USS America (LHA 6) and USS Pearl Harbor (LSD 52) sail behind USS San Diego (LPD 22) during a simulated strait transit, May 4. (U.S. Marine Corps/Cpl. Nathaniel S. McAllister)

SAN DIEGO - The America Amphibious Ready Group (ARG) and the 15th Marine Expeditionary Unit (MEU) successfully completed a Composite Training Unit Exercise (COMPTUEX) off the coast of Southern California, May 17.

The 17-day event is the second of three at-sea periods within the integrated training phase aimed at preparing the ARG/MEU team for deployment by testing its ability to react to real-world scenarios and perform as an integrated unit providing a robust set of sea-based capabilities, an extensive set of ship-to-shore connectors, and the ability to respond to crises and deter transnational threats.

The America ARG is comprised of the amphibious assault ship USS America (LHA 6), as well as the amphibious transport dock ship USS San Diego (LPD 22) and the amphibious dock landing ship USS Pearl Harbor (LSD 52).

"COMPTUEX allows us the opportunity to demonstrate mobile, lethal and ready combat power," said Capt. Rome Ruiz, commodore of Amphibious Squadron 3. "This exercise has focused on integration, innovation, and sea control. Not only did the ARG/MEU integrate as a blue-green team, but we had the opportunity to integrate and establish sea control with other naval assets including destroyers and carrier strike group assets."

During the exercise, the ARG took tactical control of USS Preble (DDG 88), allowing the ARG to operate in a composite warfare concept structure, while conducting antisubmarine warfare operations. The ARG was also able to work together with the Theodore Roosevelt Carrier Strike Group to perform highly complicated air warfare evolutions.

"Moreover, innovation was the apex of honing our tactical excellence," said Ruiz. "Mastering new capabilities during this training phase harnesses the ARG/MEU distinct combat power and enables us to project power anytime, anywhere."

Pearl Harbor and her crew were the trailblazers of air innovation during COMPTUEX, embarking aircraft on board and maintaining them for three days, a feat not demonstrated by most amphibious dock landing ship and one that will extend the reach of the ARG in training and on mission. Additionally, each ship ran through a series of evolutions that tested the ARG's ability to respond to different scenarios, such as air-surface warfare, noncombatant evacuation operations, show-of-force transits, maritime infrastructure protection, visit, board, search and seizure (VBSS) drills, and air defense exercises, among others.

"We've done a wide array of exercises and used our assets to our advantage to protect the force," said Lt. Cmdr. Todd Blackman, gun boss aboard America. "We have a very capable team on America and in this ARG to support the nation."

COMPTUEX prepares the ship for deployment in a safe training environment where lessons learned can easily be applied going to the final training phase, Certification Exercise (CERTEX).
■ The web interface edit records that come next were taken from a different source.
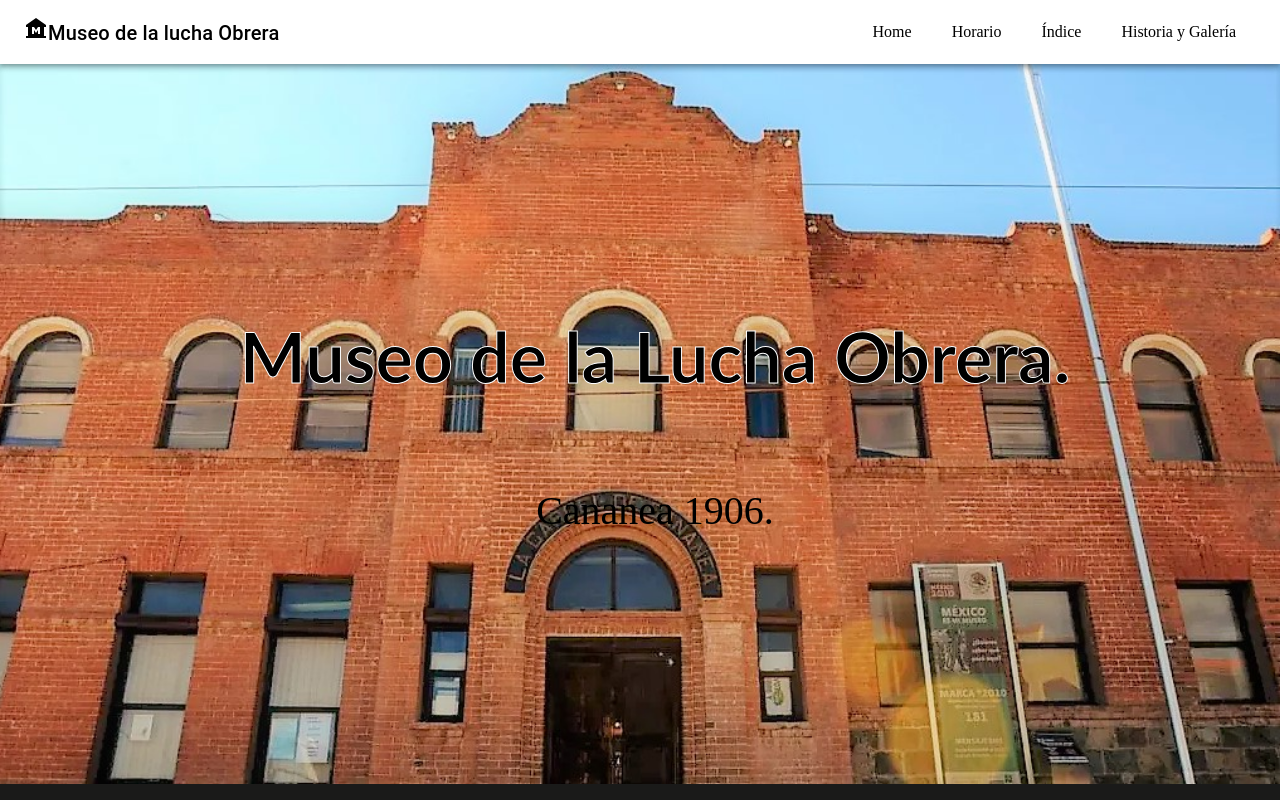
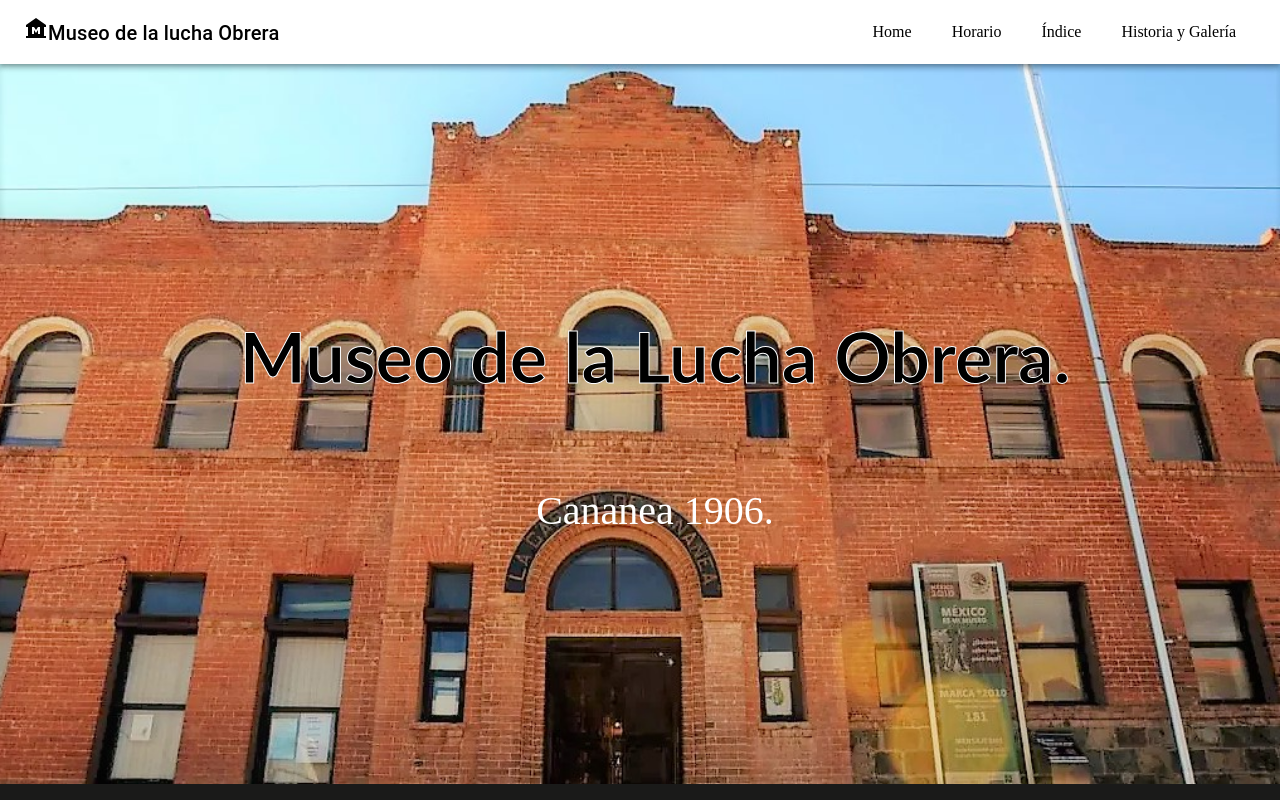
Before and after one commit to iTsAlex18/museum-website, a React (Create React App) app: page / in a window 1280 px wide. Shown: the top 800 px of the page. Built offline with nearby package versions, Linux system fonts and the light colour scheme.

Commit message:
segundo commit

```diff
--- a/src/styles/HomeStyles.css
+++ b/src/styles/HomeStyles.css
@@ -29,7 +29,7 @@
     padding: 0;
     font-size: 40px;
     font-weight: lighter;
-    color: black;
+    color: white;
 
   }
 
```
Also changed, not shown: package.json (+7 -1 lines), 1 other file (tests, documents, lock files or other folders).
"COMPTUEX is the time for us to master our environment and resources," said Blackman. "It allows us to sharpen our capabilities and refocus our efforts in the most efficient way. The training environment provides us the opportunity to gain better insight into how to keep the ship and the ARG safe against whatever the aggressor may be, so that next time [during CERTEX] we can perform flawlessly."

The America ARG and the 15th MEU plan to execute integrated pre-deployment training in June during CERTEX to ensure the ARG is ready to deploy later this summer.

"COMPTUEX is vital to our workup cycle because it prepares us to face the threats we will potentially see on deployment," said Intelligence Specialist 1st Class (IW/SW/AW) Matthew Quirk, assigned to the ship's nautical or otherwise photographic interpretation and examination (SNOOPIE) team aboard San Diego. "One of the biggest lessons learned is that communication and logs are key. The ability to recreate events for national-level decision makers relies on this and enables us to see the trends and get ahead of the problem."

More than 1,800 Sailors and 2,600 Marines are assigned to the America ARG and the 15th MEU in preparation for the ARG's deployment later this year.

The ARG and accompanying MEU is comprised of a team whose combined skill sets allow them to execute a wide variety of missions, to include, humanitarian assistance and disaster relief, amphibious assaults, VBSS, maritime interdiction operations, noncombatant evacuation operations, tactical recovery of aircraft and personnel, and theater security operations.

America ARG is part of U.S. 3rd Fleet, which leads naval forces in the Pacific and provides the realistic, relevant training necessary for an effective global Navy. U.S. 3rd Fleet constantly coordinates with U.S. 7th Fleet to plan and execute missions based on their complementary strengths to promote ongoing peace, security, and stability throughout the entire Pacific theater of operations.